Delaney Visits Flood-Damaged Southwest Iowa, Touts Need For 'Climate Resilient' Infrastructure
More than two months after the Missouri River and its tributaries flooded western Iowa, many people in southwest Iowa are still out of their homes. Former Maryland Congressman and Democratic presidential candidate John Delaney toured a flood-damaged home on Tuesday and is touting policies to deal with climate change.
To prevent mold from growing, Jason and Fran Parr have already torn out walls and insulation of their home in the Pacific Junction area. They told Delaney their home’s future is up in the air.
“We’re preserving the option to rebuild,” Fran Parr said. “That’s all we’re doing is we’re preserving.”
The Parrs and their twin 4-year-old sons live about three miles from the Missouri River. They did not have flood insurance and since they don’t live in the floodplain, flooding was “the last thing on [their] minds,” they said.
But when a mix of rain, snowmelt, frozen ground and a rapid warming event triggered major to historic flooding across the Midwest in March, water reached about 9 feet high in their home.
The Parrs were evacuated for over a month and even though evacuations have been lifted across Mills County, many homes are still inaccessible and the damage is extensive. The family has been staying in Council Bluffs.
“How much of your personal belongings were you able to get out?” Delaney asked them.
“Three miles away from the river, [we thought] ‘it’s only going to be a foot deep, we don’t want to take everything’," Jason Parr said. “So we got things with motors. We got my tractor out, we got a truck out, we got a couple welders…”
“You get family mementos out, that kind of stuff?” Delaney asked.
The Parrs said they took a wedding photo with them. They stored a lot of things upstairs, which was “unscathed," they said.
After the brief tour of the Parr household, Delaney spoke with reporters and acknowledged the scale of the devastation, calling it “enormous.” The former congressman is one of a handful of presidential candidates pointing at climate change as a factor in the flooding.
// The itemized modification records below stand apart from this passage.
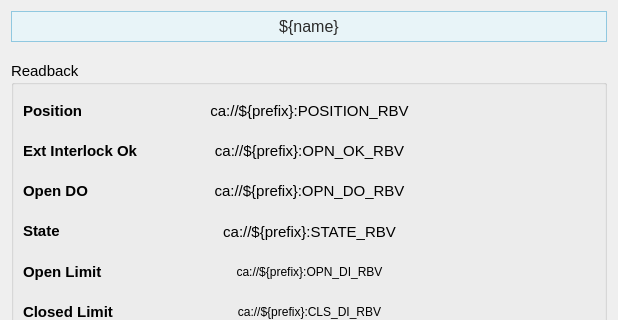
This is pcdswidgets/static_ui/vacuum/valves/VRC_expert.ui in pcdshub/pcdswidgets as Qt 5 draws it before an edit; both pictures show x 0 to 618 and y 0 to 320 of the 618 by 627 pixel window. The edited form follows.
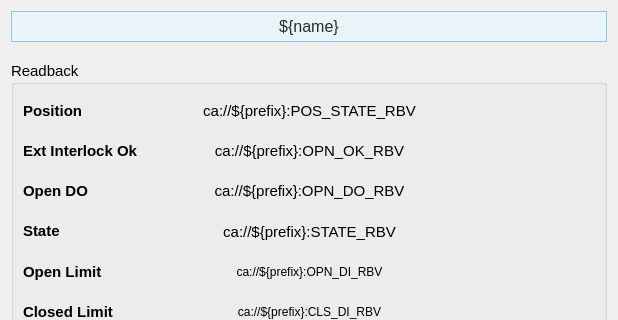
This is the edited form. Custom widgets are drawn as their Qt base class.

What changed in the file:
```diff
--- a/pcdswidgets/static_ui/vacuum/valves/VRC_expert.ui
+++ b/pcdswidgets/static_ui/vacuum/valves/VRC_expert.ui
@@ -211,7 +211,7 @@
              <string/>
             </property>
             <property name="text">
-             <string>ca://${prefix}:POSITION_RBV</string>
+             <string>ca://${prefix}:POS_STATE_RBV</string>
             </property>
             <property name="alignment">
              <set>Qt::AlignCenter</set>
```
Left out of the diff: 2 changed lines with no effect on the pictures.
Delaney says climate change will make flooding more frequent and more severe and he believes it will leave future generations with an unpayable debt.
“The fact that we haven’t dealt with it, the fact that we haven’t taken any affirmative steps I think is putting the next generation in a position where they’re going to have to deal with something that they’re really not going to be able to deal with,” Delaney said. “So I will deal with that as president.”
He said he is a proponent of investing in more "weather and climate resilient infrastructure" to better manage flooding and other disasters.
“And I’d be saying the same thing if I was in a coastal Florida community because they’re going to have to deal with this for really, decades, because of what we haven’t dealt with in the past,” Delaney said.
Delaney has rolled out a plan that puts a price on carbon and aims to cut greenhouse gas emissions by more than 90 percent by 2050.
Delaney’s visit to the Parr home is one of several stops he is making this week on a three-day swing through Iowa. He plans to visit 11 counties during this trip.